But whether you’re an economic analyst, oil tycoon, or obese American, there’s little arguing against one important fact of life: the demand for everything is growing. The world population continues to grow, and with more people comes more demand for food, oil, gold, silver, copper, silicone, and dozens of other commodities. The last time I checked, the Earth itself is not growing proportionately to the increase in population; in fact, it isn’t growing at all! So more people end up fighting over a fixed set of resources, and you don’t need an economic analyst to remind you about the concept of supply and demand.
On a large scale, the rapidly growing world population will pose problems across the map for big countries like the United States and Russia as well as the smaller countries nobody really cares about. On a smaller scale, large families will feel the hurt much more as consumable goods become more and more expensive. Consider this example: A family of three (mom, dad, son) currently survives and thrives on just 70% of mom and dad’s income. Mom and dad do the math and decide to have a second child. Their reasoning is that, if each family member comes with a proportionate amount of expenses, another child would only take 20-25% of their current income to support—something they can clearly afford… right now. But what if the cost of living goes up much faster than the family income (say, twice as fast)? It might only take a few years before the family can no longer keep up with the same quality of life they had before. Here’s a graphic that illustrates this situation:
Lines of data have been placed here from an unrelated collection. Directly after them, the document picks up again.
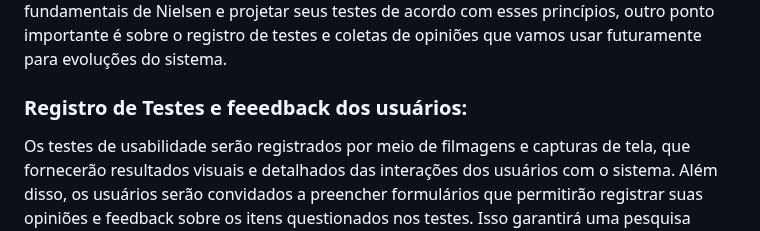
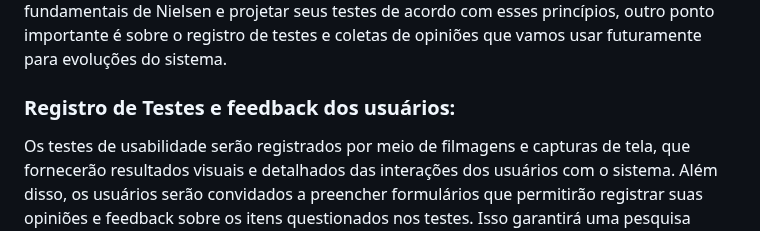
Before and after one commit to ICEI-PUC-Minas-PMV-ADS/pmv-ads-2023-2-e2-proj-int-t3-pmv-ads-2023-2-e2-proj-web-t3-g1-cadastroDeProcessos, a Markdown page: docs/10-Plano de Testes de Usabilidade.md, the part around the change. GitHub-like rendering.

Commit message:
Adiçao Registro de teste e feedback

```diff
--- a/docs/10-Plano de Testes de Usabilidade.md
+++ b/docs/10-Plano de Testes de Usabilidade.md
@@ -3,7 +3,7 @@
 Os testes de usabilidade permitem avaliar a qualidade da interface com o usuário da aplicação interativa.
 Para criar testes de usabilidade baseados nos ensinamentos do autor Jacob Nielsen sobre interação do usuário com interfaces, podemos seguir os princípios de usabilidade fundamentais de Nielsen e projetar seus testes de acordo com esses princípios, outro ponto importante é sobre o registro de testes e coletas de opiniões que vamos usar futuramente para evoluções do sistema.
 
-### Registro de Testes e feeedback dos usuários:
+### Registro de Testes e feedback dos usuários:
 
 Os testes de usabilidade serão registrados por meio de filmagens e capturas de tela, que fornecerão resultados visuais e detalhados das interações dos usuários com o sistema. Além disso, os usuários serão convidados a preencher formulários que permitirão registrar suas opiniões e feedback sobre os itens questionados nos testes. Isso garantirá uma pesquisa abrangente em diversos pontos, propondo melhorias nas proximas versões.
 
```
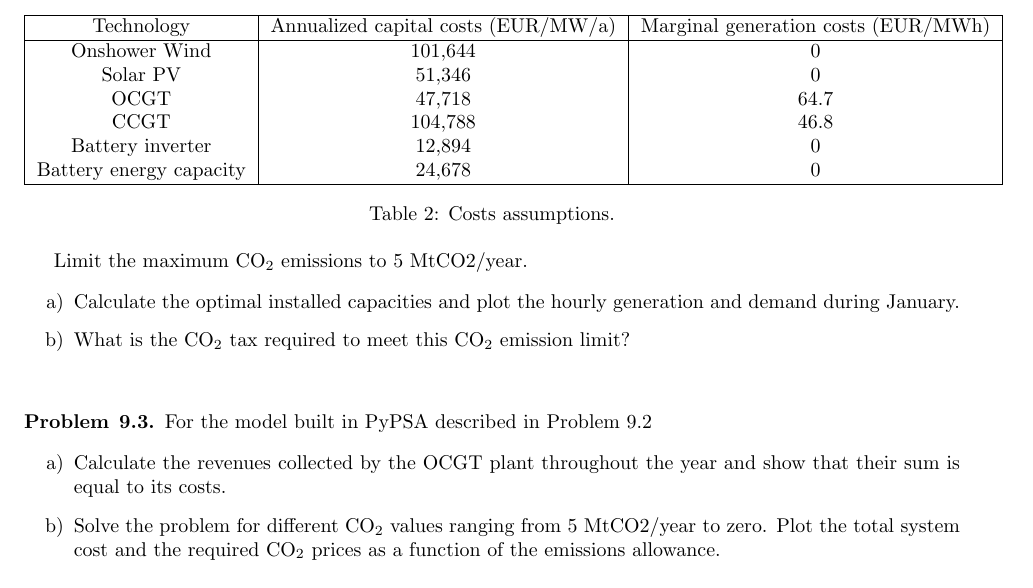
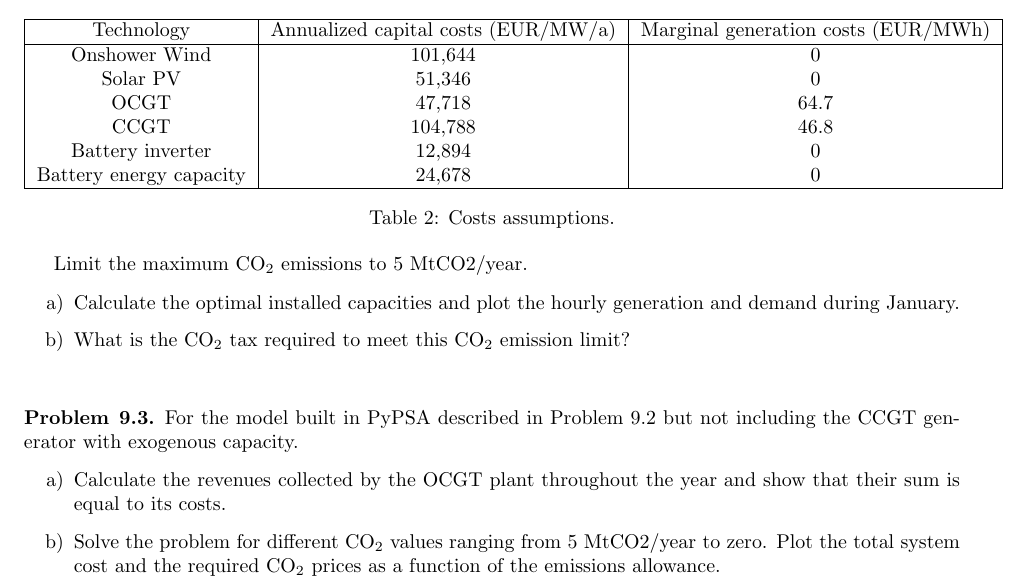
Before and after one commit to martavp/integrated-energy-grids, a LaTeX document (Problems/IEG_LECTURE9_Problems/IEG_LECTURE9_Problems.tex): part of the page, cut so that both start at the same text. Compiled offline with pdfLaTeX.

Commit message:
update problems and slides Lecture 9

```diff
--- a/Problems/IEG_LECTURE9_Problems/IEG_LECTURE9_Problems.tex
+++ b/Problems/IEG_LECTURE9_Problems/IEG_LECTURE9_Problems.tex
@@ -81,7 +81,7 @@ Limit the maximum CO$_2$ emissions to 5 MtCO2/year.
 
 \begin{problem}{9.3}
 
-For the model built in PyPSA described in Problem 9.2
+For the model built in PyPSA described in Problem 9.2 but not including the CCGT generator with exogenous capacity.
 
 \begin{itemize}
 \item[a)] Calculate the revenues collected by the OCGT plant throughout the year and show that their sum is equal to its costs.
```
Also changed, not shown: Lectures/IEG_LECTURE9_CO2Constraint.pdf (deleted), Lectures/IEG_LECTURE9_Limiting CO2 emissions.pdf (added), Problems/IEG_LECTURE9_Problems/IEG_LECTURE9_Problems.pdf, 2 other files.
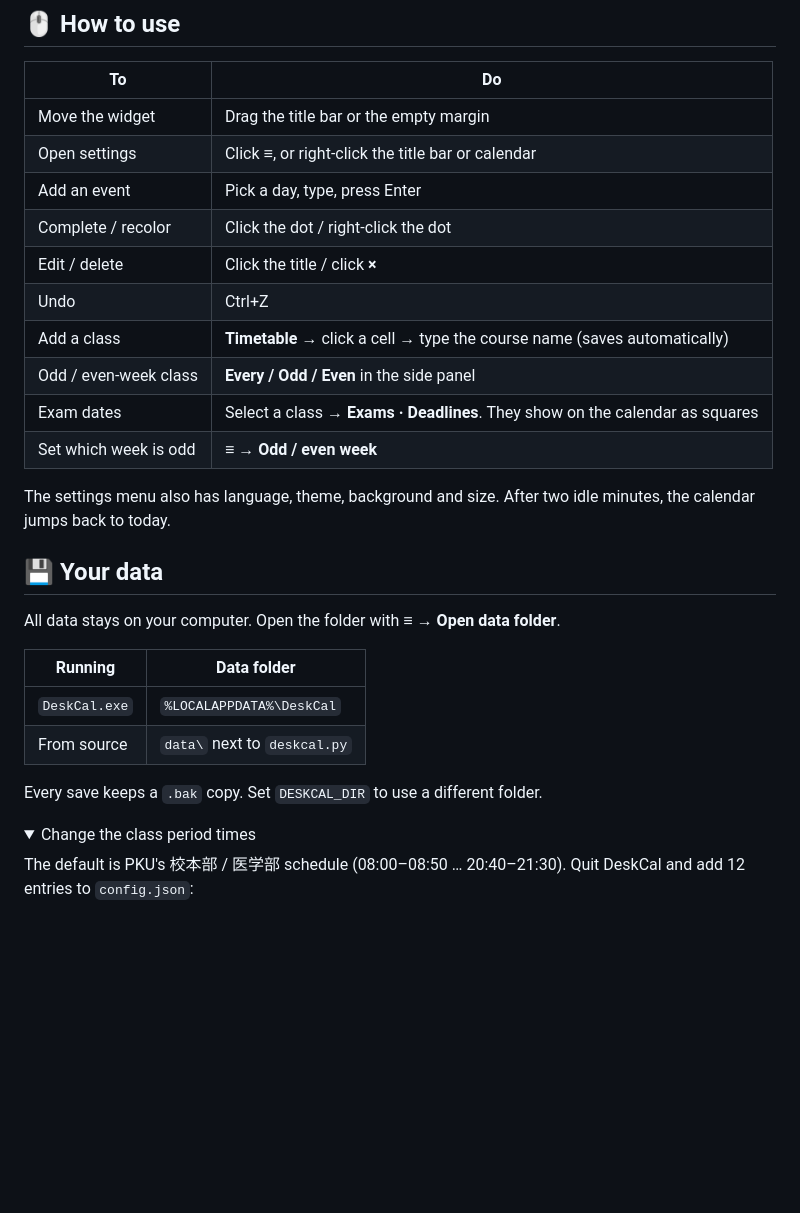
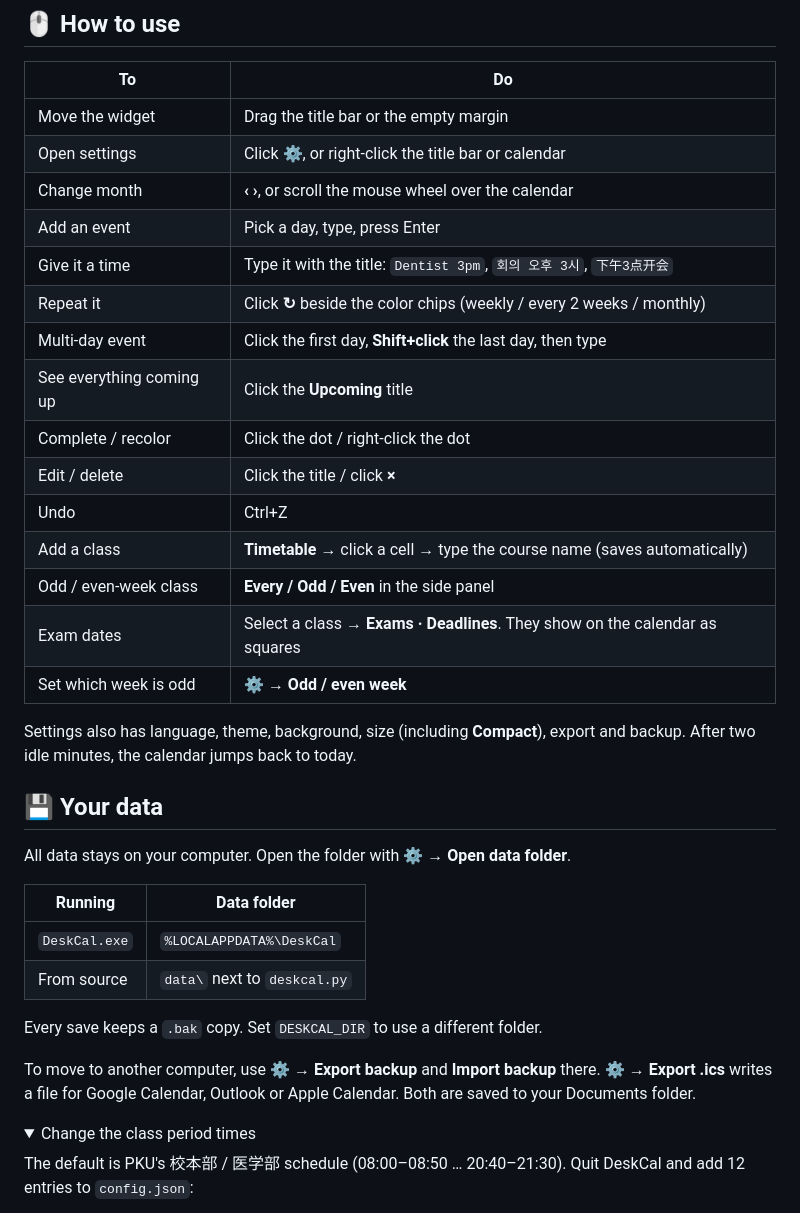
Before and after one commit to HANSEIDON/DeskCal, a Markdown page: README.md, the part around one of its changes. Drawn GitHub-style; folded sections open; blank space fills up the shorter version.

```diff
--- a/README.md
+++ b/README.md
@@ -115,22 +118,27 @@ and nothing is uploaded.
 | To | Do |
 | --- | --- |
 | Move the widget | Drag the title bar or the empty margin |
-| Open settings | Click **≡**, or right-click the title bar or calendar |
+| Open settings | Click **⚙**, or right-click the title bar or calendar |
+| Change month | **‹ ›**, or scroll the mouse wheel over the calendar |
 | Add an event | Pick a day, type, press Enter |
+| Give it a time | Type it with the title: `Dentist 3pm`, `회의 오후 3시`, `下午3点开会` |
+| Repeat it | Click **↻** beside the color chips (weekly / every 2 weeks / monthly) |
+| Multi-day event | Click the first day, **Shift+click** the last day, then type |
+| See everything coming up | Click the **Upcoming** title |
 | Complete / recolor | Click the dot / right-click the dot |
 | Edit / delete | Click the title / click **×** |
 | Undo | Ctrl+Z |
 | Add a class | **Timetable** → click a cell → type the course name (saves automatically) |
 | Odd / even-week class | **Every / Odd / Even** in the side panel |
 | Exam dates | Select a class → **Exams · Deadlines**. They show on the calendar as squares |
-| Set which week is odd | **≡ → Odd / even week** |
+| Set which week is odd | **⚙ → Odd / even week** |
 
-The settings menu also has language, theme, background and size. After two
-idle minutes, the calendar jumps back to today.
+Settings also has language, theme, background, size (including **Compact**), export and
+backup. After two idle minutes, the calendar jumps back to today.
 
 ## 💾 Your data
 
-All data stays on your computer. Open the folder with **≡ → Open data folder**.
+All data stays on your computer. Open the folder with **⚙ → Open data folder**.
 
 | Running | Data folder |
 | --- | --- |
@@ -138,6 +146,10 @@ All data stays on your computer. Open the folder with **≡ → Open data folder
 | From source | `data\` next to `deskcal.py` |
 
 Every save keeps a `.bak` copy. Set `DESKCAL_DIR` to use a different folder.
+
+To move to another computer, use **⚙ → Export backup** and **Import backup** there.
+**⚙ → Export .ics** writes a file for Google Calendar, Outlook or Apple Calendar. Both are
+saved to your Documents folder.
 
 <details>
 <summary>Change the class period times</summary>
```
Also changed, not shown: other parts of README.md (+15 -12 lines), CHANGELOG.md (+53 -0 lines), docs/calendar-dark.png, docs/calendar-light.png, docs/timetable-dark.png, docs/timetable-light-zh.png, 2 other files.
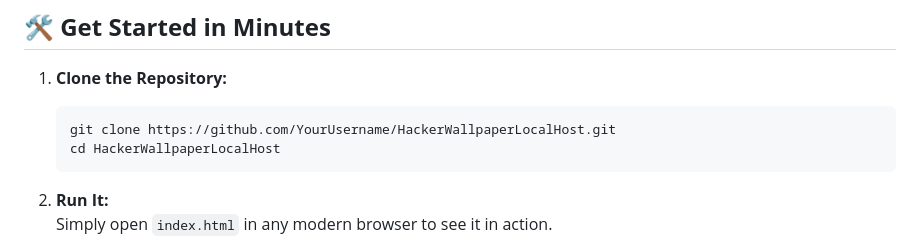
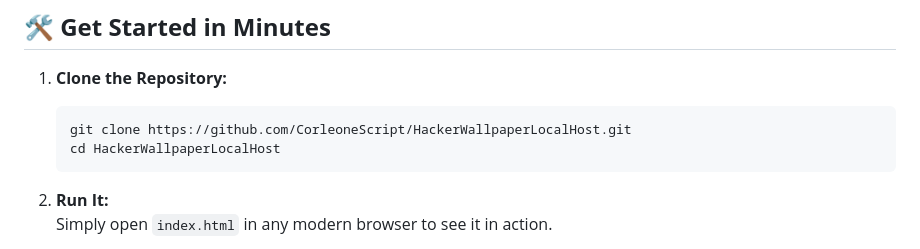
Before and after one commit to CorleoneScript/HackerWallpaperLocalHost, a Markdown page: README.md, the part around the change. Drawn GitHub-style.

````diff
--- a/README.md
+++ b/README.md
@@ -57,7 +57,7 @@ Your skills and ideas could make a world of difference! Here are some ways to co
 
 1. **Clone the Repository:**
    ```bash
-   git clone https://github.com/YourUsername/HackerWallpaperLocalHost.git
+   git clone https://github.com/CorleoneScript/HackerWallpaperLocalHost.git
    cd HackerWallpaperLocalHost
    ```
 
````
In the table above, assume the family income grows by 3% per year but the cost of living jumps 6% annually. The family can raise one child to adulthood quite comfortably even with the inflation rate growing faster than the family income, but adding a second child to the mix could mean the family will hit money troubles before the second kid hits kindergarten.
Of course, this scenario makes a lot of assumptions. A hard-working family may be able to keep up with cost of living increases no matter how high prices go. And there are always cost-cutting measures families can take for those years when things get a little too pricey. But this situation is probably more common in today’s society than most people think. So what usually happens when that two-child family hits the point when their expenses exceed their income? Probably they cut costs, partially to the detriment of their firstborn. Sorry, Billy, you can’t have a book to read because your younger sister needs braces. The one-child family, in the meantime, just bought their eight-year-old a new Lexus.
I’m not going to tell you that you should only have one child. But I will tell you that you shouldn’t have two or more children. Otherwise you won’t be able to shower your firstborn with the total sum of your monetary love, so he or she will grow up to have eight children out of spite. Then food will cost $80 a pound, gas $30 a gallon, and gold $5,000 an ounce.
All just because you thought having two children wasn’t such a big deal.